If you are a beginner, you might not have a good idea of all of the different types of records one can find for their ancestors. As you gain experience, take classes, read blogs and books, watch webinars, and so on, you will gain a greater knowledge of some of the details you can really find. However, let’s start with some of the basics.
- Vital Records – These include birth, marriage, and death records. What a beginner might not know is that they are a construct of the 1900s for the most part, especially what we think of now as a “birth certificate” or a “death certificate.” Those were not required by states until the early 1900s. And even then, it took quite some time for various counties to become completely compliant with those laws. However, you may get lucky and find births and deaths registered even earlier depending on the time and place. I do a lot of Wood County, Ohio research. They have birth and death records back into the 1870s. Baptism records will be found if your ancestors were members of a church that conducted infant baptism AND recorded those baptisms. Marriage records, on the other hand, have been recorded for quite some time, this is one record type that you will find going back to the 1600s in the U.S. not only in civil records, but also in church records.
- Census Records – These are quite possibly the best record for quickly putting together family groups, and sometimes, several generations.
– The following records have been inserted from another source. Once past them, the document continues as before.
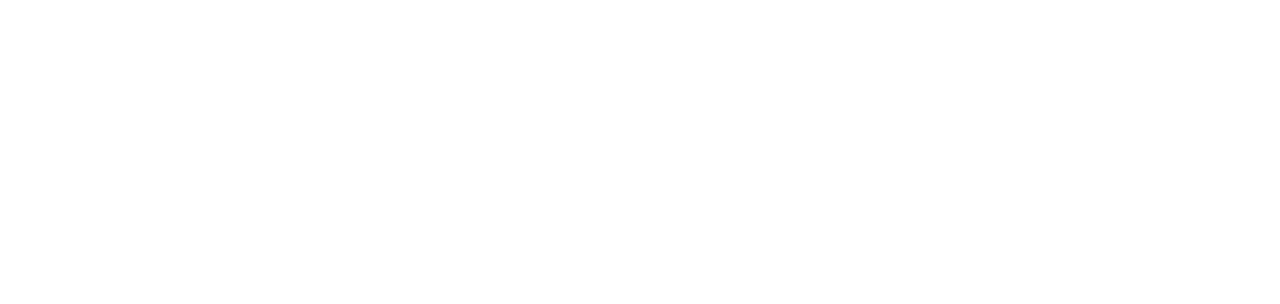
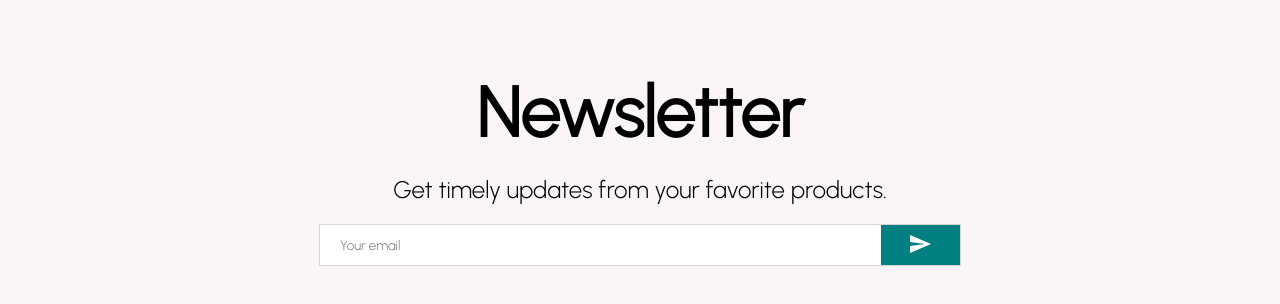
Before and after one commit to gerard415/e-commerce-website, a React (Create React App) app: page / in a window 1280 px wide. Shown: the part 2328-2632 px from the top of the page. Before the commit the page ends 2256 px from the top, so only its background shows below. Built offline with nearby package versions, Linux system fonts and the light colour scheme.

Commit message:
Newsletter completed

```diff
--- /dev/null
+++ b/src/components/newsletter.js
@@ -0,0 +1,65 @@
+import { Send } from "@material-ui/icons";
+import styled from "styled-components";
+import { mobile } from "../responsive";
+
+const Container = styled.div`
+  height: 60vh;
+  background-color: #fcf5f5;
+  display: flex;
+  align-items: center;
+  justify-content: center;
+  flex-direction: column;
+`;
+const Title = styled.h1`
+  font-size: 70px;
+  margin-bottom: 20px;
+`;
+
+const Desc = styled.div`
+  font-size: 24px;
+  font-weight: 300;
+  margin-bottom: 20px;
+  ${mobile({ textAlign: "center" })}
+
+`;
+
+const InputContainer = styled.div`
+  width: 50%;
+  height: 40px;
+  background-color: white;
+  display: flex;
+  justify-content: space-between;
+  border: 1px solid lightgray;
+  ${mobile({ width: "80%" })}
+`;
+
+const Input = styled.input`
+  border: none;
+  flex: 8;
+  padding-left: 20px;
+`;
+
+const Button = styled.button`
+  flex: 1;
+  border: none;
+  background-color: teal;
+  color: white;
+  cursor : pointer;
+`;
+
+const Newsletter = () => {
+  return (
+    <Container>
+      <Title>Newsletter</Title>
+      <Desc>Get timely updates from your favorite products.</Desc>
+      <InputContainer>
+        <Input placeholder="Your email" />
+        <Button>
+          <Send />
+        </Button>
+      </InputContainer>
+    </Container>
+  );
+};
+
+export default Newsletter;
--- a/src/pages/homepage.jsx
+++ b/src/pages/homepage.jsx
@@ -4,6 +4,7 @@
 import Slider from '../components/slider'
 import Categories from '../components/categories'
 import Products from '../components/products'
+import Newsletter from '../components/newsletter'
 
 const Homepage = () => {
     return (
@@ -13,6 +14,7 @@
             <Slider/>
             <Categories/>
             <Products/>
+            <Newsletter/>
         </div>
     )
 }
```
Federal census records began with the U.S. Constitution. The first federal census was conducted in 1790 and every 10 years thereafter. However, not all survive. What most beginners don’t know is that nearly the entire 1890 census was lost in a fire. Only a few scraps remain. Some states conducted state censuses usually on the years ending in ‘5’ and only for a time.
- Newspapers – And in particular, obituaries, are one of the best records for getting started with your family history. Obituaries usually give a good biographical sketch of an ancestor, who he/she married, who their children were, who their parents were, etc. Other newspaper articles are helpful too. Items in the “gossip column” or “social news” section can pin family members down in a time and place. If something bad happened, an accident or intentional event, that usually made the front page.
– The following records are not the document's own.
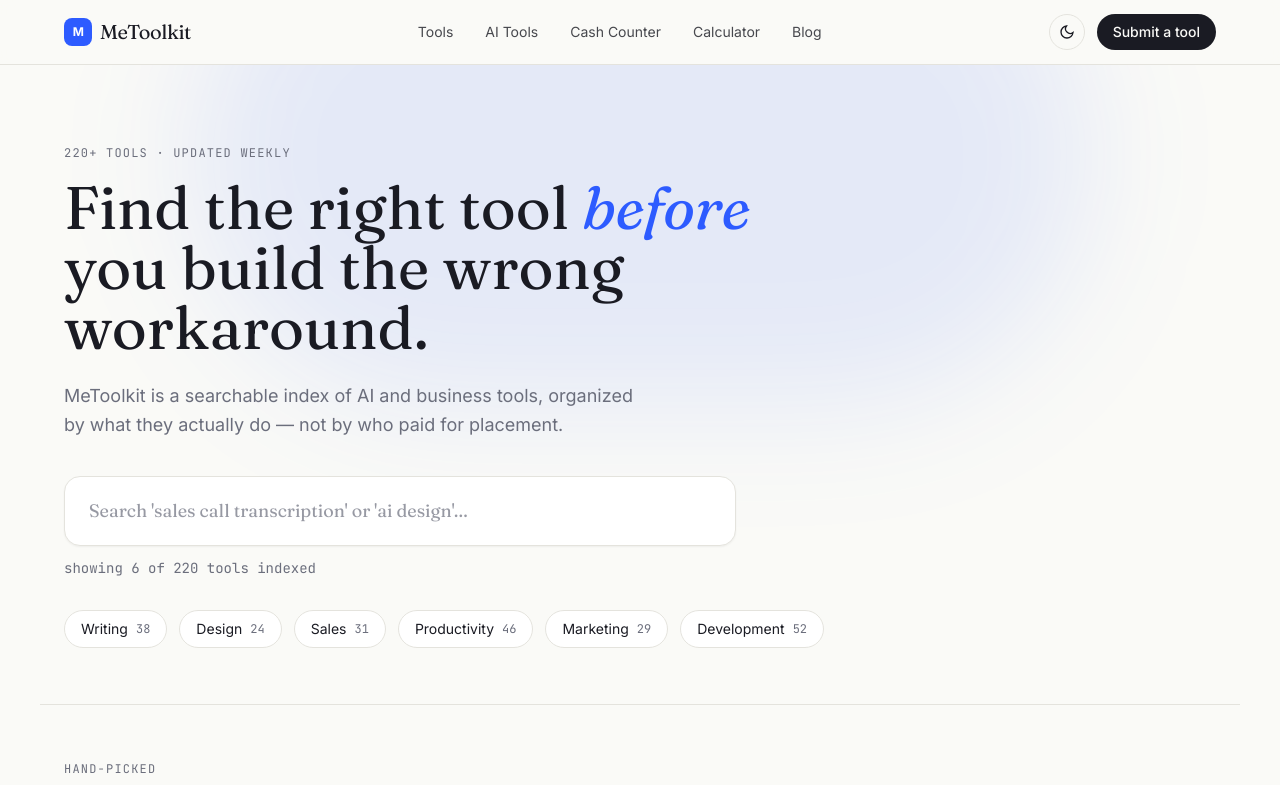
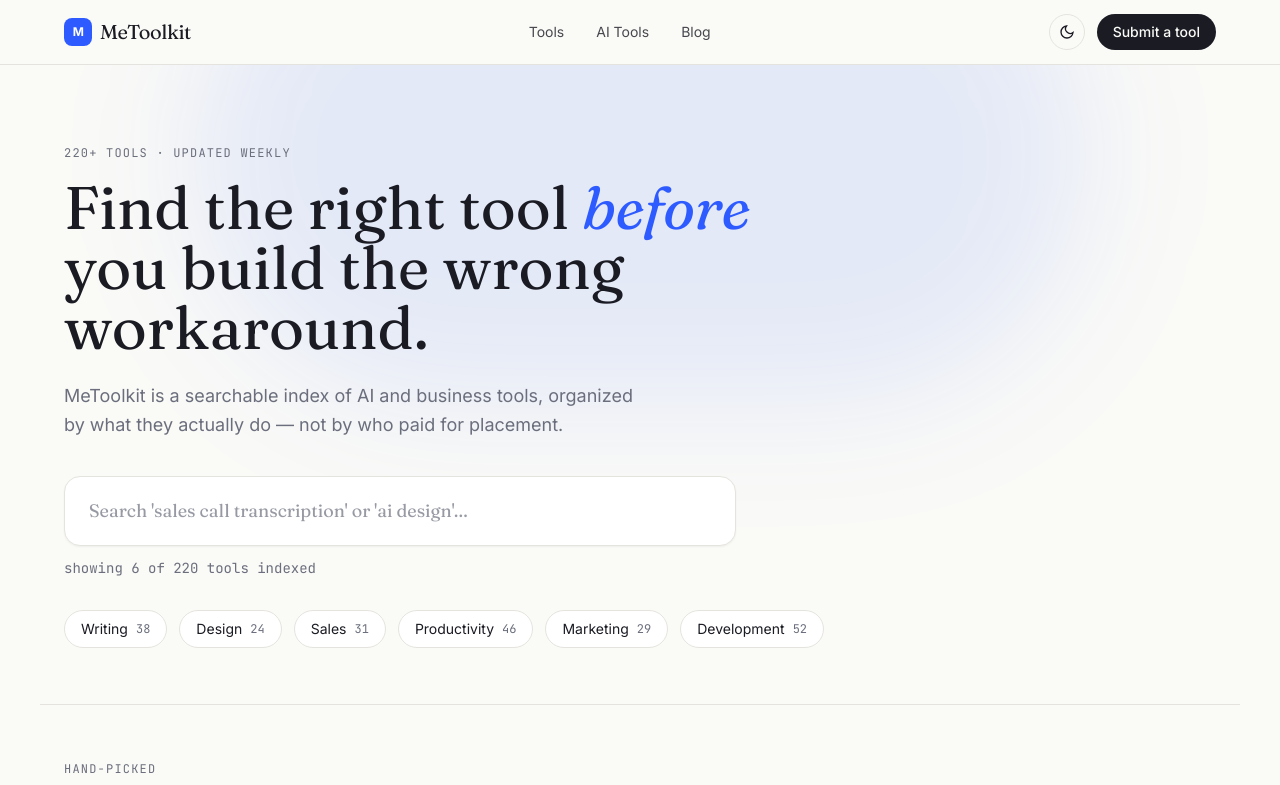
Before and after one commit to coolkishan44/metoolkit, a Next.js app: page / in a window 1280 px wide. Shown: the top 785 px of the page. Built offline with nearby package versions, Linux system fonts and the light colour scheme.

Commit message:
Simplify header nav

```diff
--- a/components/Header.tsx
+++ b/components/Header.tsx
@@ -7,8 +7,6 @@ import ThemeToggle from "@/components/ThemeToggle";
 const navItems = [
   { href: "/tools", label: "Tools" },
   { href: "/ai-tools", label: "AI Tools" },
-  { href: "/cash-counter", label: "Cash Counter" },
-  { href: "/calculator", label: "Calculator" },
   { href: "/blog", label: "Blog" }
 ];
 
```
- Cemeteries – Tombstones and cemetery records are quite useful in tracking down ancestors. When I first started, Find A Grave was only about famous people. I did a lot of cemetery visiting across the U.S. Now, I don’t have to (though I still like to) since Find A Grave has expanded to try to catalog all burial in the world.
These are some of the “basics” when it comes to records for the beginning genealogist. I will discuss some of the more “advanced” records to be found next week.
2 thoughts on “Beginning Principles: Important Records”
Great list…I would add testamentary records as well, though I suppose those might be more advanced… I’m loving this series and will point new genealogists towards it 🙂